Whether PPC was the focus of the call or just part of the agenda, I was excited to share what I had worked on. I would take time to create graphs, custom reports, screenshots, and notes. I did whatever it took to tell the client the story of what happened, what was going to happen, and why.
Before I knew better, this excitement led me to make the mistake of jumping right in with my prepared material before learning about the client’s state of mind.
What I should have been doing was asking an important question first:
“Before we get started with what I have prepared, is there anything on the top of your mind that we should touch on?”
When I took a few minutes to start with this question, I routinely uncovered important topics that drove the rest of the conversation.
Embrace Unpredictability During Client Calls
There is no way to know what has happened in a client’s life since you last talked to them if you never ask.
- Your client’s company just landed a huge contract.
- A boss asked your client for a specific metric for the first time ever
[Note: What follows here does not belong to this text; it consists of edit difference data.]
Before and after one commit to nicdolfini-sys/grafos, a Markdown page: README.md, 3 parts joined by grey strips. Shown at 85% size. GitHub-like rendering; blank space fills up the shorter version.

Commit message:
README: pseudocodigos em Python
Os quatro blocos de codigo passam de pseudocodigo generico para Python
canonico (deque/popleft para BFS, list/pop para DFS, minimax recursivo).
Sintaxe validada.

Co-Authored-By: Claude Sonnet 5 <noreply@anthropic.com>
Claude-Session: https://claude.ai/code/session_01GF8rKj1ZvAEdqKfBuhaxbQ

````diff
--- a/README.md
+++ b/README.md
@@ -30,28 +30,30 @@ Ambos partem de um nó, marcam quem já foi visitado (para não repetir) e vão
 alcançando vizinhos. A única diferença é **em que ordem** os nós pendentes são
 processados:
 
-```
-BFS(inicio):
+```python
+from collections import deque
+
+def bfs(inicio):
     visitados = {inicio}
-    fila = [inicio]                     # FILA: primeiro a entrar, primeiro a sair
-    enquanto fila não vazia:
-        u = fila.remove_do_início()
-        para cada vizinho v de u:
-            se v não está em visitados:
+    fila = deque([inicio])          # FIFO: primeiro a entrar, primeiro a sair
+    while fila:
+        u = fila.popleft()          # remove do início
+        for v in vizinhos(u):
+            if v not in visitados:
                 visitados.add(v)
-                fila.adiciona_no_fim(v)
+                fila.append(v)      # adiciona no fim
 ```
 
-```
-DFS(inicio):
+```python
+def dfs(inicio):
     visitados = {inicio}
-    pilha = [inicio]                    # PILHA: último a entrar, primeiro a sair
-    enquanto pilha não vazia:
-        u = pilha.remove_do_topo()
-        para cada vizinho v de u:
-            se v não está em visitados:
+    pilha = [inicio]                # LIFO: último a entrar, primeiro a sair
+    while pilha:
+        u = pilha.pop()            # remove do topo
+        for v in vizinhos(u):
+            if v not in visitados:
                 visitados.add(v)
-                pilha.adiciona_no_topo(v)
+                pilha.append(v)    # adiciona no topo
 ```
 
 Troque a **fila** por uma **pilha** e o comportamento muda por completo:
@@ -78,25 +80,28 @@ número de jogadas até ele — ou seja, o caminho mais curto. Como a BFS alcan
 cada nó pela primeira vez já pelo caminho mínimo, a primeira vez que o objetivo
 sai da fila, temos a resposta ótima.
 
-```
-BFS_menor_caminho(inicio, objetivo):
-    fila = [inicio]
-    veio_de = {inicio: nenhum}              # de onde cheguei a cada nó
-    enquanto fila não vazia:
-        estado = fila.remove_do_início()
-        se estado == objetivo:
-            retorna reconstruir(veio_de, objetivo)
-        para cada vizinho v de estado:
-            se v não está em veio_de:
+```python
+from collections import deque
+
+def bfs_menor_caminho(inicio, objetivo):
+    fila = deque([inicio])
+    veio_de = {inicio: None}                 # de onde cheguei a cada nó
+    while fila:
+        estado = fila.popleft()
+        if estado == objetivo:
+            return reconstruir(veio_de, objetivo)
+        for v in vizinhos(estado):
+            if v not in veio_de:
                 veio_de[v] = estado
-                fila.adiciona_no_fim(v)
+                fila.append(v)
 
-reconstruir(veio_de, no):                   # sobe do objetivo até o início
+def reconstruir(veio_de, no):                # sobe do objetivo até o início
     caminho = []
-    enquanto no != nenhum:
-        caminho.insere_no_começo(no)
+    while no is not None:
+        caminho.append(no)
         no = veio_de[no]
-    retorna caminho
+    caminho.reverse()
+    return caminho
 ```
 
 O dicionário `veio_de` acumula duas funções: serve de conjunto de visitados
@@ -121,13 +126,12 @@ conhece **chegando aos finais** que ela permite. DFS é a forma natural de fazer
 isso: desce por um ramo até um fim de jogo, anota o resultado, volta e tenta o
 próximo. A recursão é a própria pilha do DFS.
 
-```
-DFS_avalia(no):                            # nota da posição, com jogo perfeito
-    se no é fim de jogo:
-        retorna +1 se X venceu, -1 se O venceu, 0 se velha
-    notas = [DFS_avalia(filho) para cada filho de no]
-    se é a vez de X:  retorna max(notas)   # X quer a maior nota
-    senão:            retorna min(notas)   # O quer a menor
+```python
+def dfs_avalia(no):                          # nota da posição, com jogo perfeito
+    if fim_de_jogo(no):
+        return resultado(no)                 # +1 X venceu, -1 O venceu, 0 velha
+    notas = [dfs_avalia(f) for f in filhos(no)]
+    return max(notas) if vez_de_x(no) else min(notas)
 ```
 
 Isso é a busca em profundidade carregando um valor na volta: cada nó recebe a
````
- Your client read something over the weekend in the Wall Street Journal about Pinterest advertising and wants to run a test.
Asking a client what’s on their mind uncovers telling information and ensures that the client’s most important topics are addressed during the call.
Getting Derailed By This Question is Okay
If I could address what was on the top of a client’s mind by weaving it into my prepared material in a natural way, that was always my first option.
But many times, the responses led to exchanges that took time away from my prepared material. I learned that was totally okay.
It is okay because the client now has actionable answers to their most burning questions and concerns.
This question does create consequences. Getting derailed means extra follow-up work to communicate anything not covered during the call. But in the end, it’s worth it to leave the client feeling confident in your ability to address their responses in the moment.
Change the Way You Start Your Client Calls
The best way I have found to avoid the mistake of jumping right into your prepared material is to ask a client what is on their mind at the beginning of a call.
You’ll find you often get responses that derail your call in an unpredictably great way.